** Opening The data block **

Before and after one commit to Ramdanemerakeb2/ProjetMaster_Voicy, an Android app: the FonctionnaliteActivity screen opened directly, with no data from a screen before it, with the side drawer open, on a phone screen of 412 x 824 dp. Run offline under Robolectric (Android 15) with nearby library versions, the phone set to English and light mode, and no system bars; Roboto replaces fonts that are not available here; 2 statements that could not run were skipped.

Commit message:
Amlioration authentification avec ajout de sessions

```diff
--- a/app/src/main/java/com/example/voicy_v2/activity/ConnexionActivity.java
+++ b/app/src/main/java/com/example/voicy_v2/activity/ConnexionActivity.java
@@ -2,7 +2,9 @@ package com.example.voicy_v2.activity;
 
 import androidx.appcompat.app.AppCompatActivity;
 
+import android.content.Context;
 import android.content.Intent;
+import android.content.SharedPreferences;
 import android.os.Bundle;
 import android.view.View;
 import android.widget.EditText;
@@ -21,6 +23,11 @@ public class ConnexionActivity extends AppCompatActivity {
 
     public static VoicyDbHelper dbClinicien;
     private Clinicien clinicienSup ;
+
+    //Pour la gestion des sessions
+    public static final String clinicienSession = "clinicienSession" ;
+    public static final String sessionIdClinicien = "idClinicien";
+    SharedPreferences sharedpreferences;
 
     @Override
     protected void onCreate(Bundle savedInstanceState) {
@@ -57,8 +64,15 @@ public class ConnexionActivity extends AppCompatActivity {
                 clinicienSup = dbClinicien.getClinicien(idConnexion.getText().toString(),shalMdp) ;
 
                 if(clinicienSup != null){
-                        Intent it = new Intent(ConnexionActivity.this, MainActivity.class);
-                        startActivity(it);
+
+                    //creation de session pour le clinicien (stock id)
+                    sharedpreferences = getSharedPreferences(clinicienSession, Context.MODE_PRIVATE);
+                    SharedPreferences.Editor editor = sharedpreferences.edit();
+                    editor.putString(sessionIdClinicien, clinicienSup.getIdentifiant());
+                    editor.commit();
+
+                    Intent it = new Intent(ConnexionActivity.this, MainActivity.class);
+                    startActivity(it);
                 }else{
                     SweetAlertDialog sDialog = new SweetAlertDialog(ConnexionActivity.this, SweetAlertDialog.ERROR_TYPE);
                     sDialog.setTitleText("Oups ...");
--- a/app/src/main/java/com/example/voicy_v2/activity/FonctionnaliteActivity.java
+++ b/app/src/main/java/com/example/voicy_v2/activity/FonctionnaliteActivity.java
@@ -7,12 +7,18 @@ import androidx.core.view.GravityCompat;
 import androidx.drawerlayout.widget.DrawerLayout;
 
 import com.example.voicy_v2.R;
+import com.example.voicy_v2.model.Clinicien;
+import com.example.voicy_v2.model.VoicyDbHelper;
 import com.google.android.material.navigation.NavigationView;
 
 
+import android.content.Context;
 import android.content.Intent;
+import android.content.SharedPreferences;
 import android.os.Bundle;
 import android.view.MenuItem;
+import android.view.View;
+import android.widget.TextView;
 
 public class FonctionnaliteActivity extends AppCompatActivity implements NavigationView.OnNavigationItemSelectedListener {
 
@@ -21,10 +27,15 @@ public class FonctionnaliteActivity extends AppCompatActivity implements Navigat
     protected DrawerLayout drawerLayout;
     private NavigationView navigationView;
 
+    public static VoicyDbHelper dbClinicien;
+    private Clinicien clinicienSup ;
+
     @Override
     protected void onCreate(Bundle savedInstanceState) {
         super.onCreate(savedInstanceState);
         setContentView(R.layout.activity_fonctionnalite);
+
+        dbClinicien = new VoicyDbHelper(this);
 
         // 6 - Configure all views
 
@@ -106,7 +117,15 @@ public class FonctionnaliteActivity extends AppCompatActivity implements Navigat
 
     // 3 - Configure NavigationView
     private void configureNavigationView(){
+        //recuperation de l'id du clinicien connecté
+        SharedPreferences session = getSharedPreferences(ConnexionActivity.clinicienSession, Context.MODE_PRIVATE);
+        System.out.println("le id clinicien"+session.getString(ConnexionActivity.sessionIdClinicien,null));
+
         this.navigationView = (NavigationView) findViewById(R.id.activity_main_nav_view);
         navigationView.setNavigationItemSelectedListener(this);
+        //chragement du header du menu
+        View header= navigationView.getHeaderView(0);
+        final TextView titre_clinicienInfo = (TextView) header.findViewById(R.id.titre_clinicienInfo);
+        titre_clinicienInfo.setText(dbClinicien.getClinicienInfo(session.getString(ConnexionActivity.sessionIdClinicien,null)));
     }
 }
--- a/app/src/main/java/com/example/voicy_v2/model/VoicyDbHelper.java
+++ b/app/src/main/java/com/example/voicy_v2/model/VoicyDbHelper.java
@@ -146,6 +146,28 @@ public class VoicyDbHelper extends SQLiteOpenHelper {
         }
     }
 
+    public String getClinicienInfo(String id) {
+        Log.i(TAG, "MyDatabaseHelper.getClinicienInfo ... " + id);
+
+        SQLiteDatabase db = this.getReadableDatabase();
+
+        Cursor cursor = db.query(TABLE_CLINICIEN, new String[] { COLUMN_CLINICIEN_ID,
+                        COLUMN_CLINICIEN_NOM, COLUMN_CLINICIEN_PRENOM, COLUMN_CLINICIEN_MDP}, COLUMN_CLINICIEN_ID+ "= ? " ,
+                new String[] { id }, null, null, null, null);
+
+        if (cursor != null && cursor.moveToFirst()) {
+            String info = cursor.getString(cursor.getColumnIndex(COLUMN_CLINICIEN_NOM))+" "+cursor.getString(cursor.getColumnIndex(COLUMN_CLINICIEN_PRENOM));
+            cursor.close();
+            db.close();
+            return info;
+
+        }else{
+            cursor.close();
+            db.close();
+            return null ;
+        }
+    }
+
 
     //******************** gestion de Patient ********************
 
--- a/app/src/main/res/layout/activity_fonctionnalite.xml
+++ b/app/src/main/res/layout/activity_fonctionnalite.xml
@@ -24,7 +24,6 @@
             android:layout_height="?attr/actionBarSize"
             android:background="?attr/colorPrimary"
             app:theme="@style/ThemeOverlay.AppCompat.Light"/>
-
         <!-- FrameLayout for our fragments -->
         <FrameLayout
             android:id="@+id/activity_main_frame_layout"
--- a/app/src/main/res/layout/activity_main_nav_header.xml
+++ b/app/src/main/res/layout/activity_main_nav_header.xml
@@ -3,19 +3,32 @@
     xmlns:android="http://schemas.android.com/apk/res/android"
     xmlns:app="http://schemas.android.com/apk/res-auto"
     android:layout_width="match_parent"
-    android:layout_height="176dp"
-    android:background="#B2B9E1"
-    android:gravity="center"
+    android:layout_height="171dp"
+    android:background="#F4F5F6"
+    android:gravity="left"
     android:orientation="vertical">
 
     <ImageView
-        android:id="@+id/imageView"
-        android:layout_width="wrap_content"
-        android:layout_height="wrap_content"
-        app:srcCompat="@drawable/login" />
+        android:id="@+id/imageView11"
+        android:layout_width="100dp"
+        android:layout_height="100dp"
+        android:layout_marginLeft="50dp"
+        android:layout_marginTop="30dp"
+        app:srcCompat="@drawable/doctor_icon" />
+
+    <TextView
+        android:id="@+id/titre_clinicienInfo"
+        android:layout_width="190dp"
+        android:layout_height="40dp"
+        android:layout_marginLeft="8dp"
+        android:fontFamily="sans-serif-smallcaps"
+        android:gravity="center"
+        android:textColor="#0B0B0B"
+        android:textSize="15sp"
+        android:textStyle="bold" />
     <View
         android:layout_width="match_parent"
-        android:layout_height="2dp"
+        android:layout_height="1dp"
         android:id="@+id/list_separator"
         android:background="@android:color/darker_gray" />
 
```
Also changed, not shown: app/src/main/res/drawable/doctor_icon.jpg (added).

** Closing The data block **

§ Your instructions:
Only lines holding the word "this" are wanted; list them all from the material.

§ Response to the task:
-                        Intent it = new Intent(ConnexionActivity.this, MainActivity.class);
+                    Intent it = new Intent(ConnexionActivity.this, MainActivity.class);
                     SweetAlertDialog sDialog = new SweetAlertDialog(ConnexionActivity.this, SweetAlertDialog.ERROR_TYPE);
+        dbClinicien = new VoicyDbHelper(this);
         this.navigationView = (NavigationView) findViewById(R.id.activity_main_nav_view);
         navigationView.setNavigationItemSelectedListener(this);
+        SQLiteDatabase db = this.getReadableDatabase();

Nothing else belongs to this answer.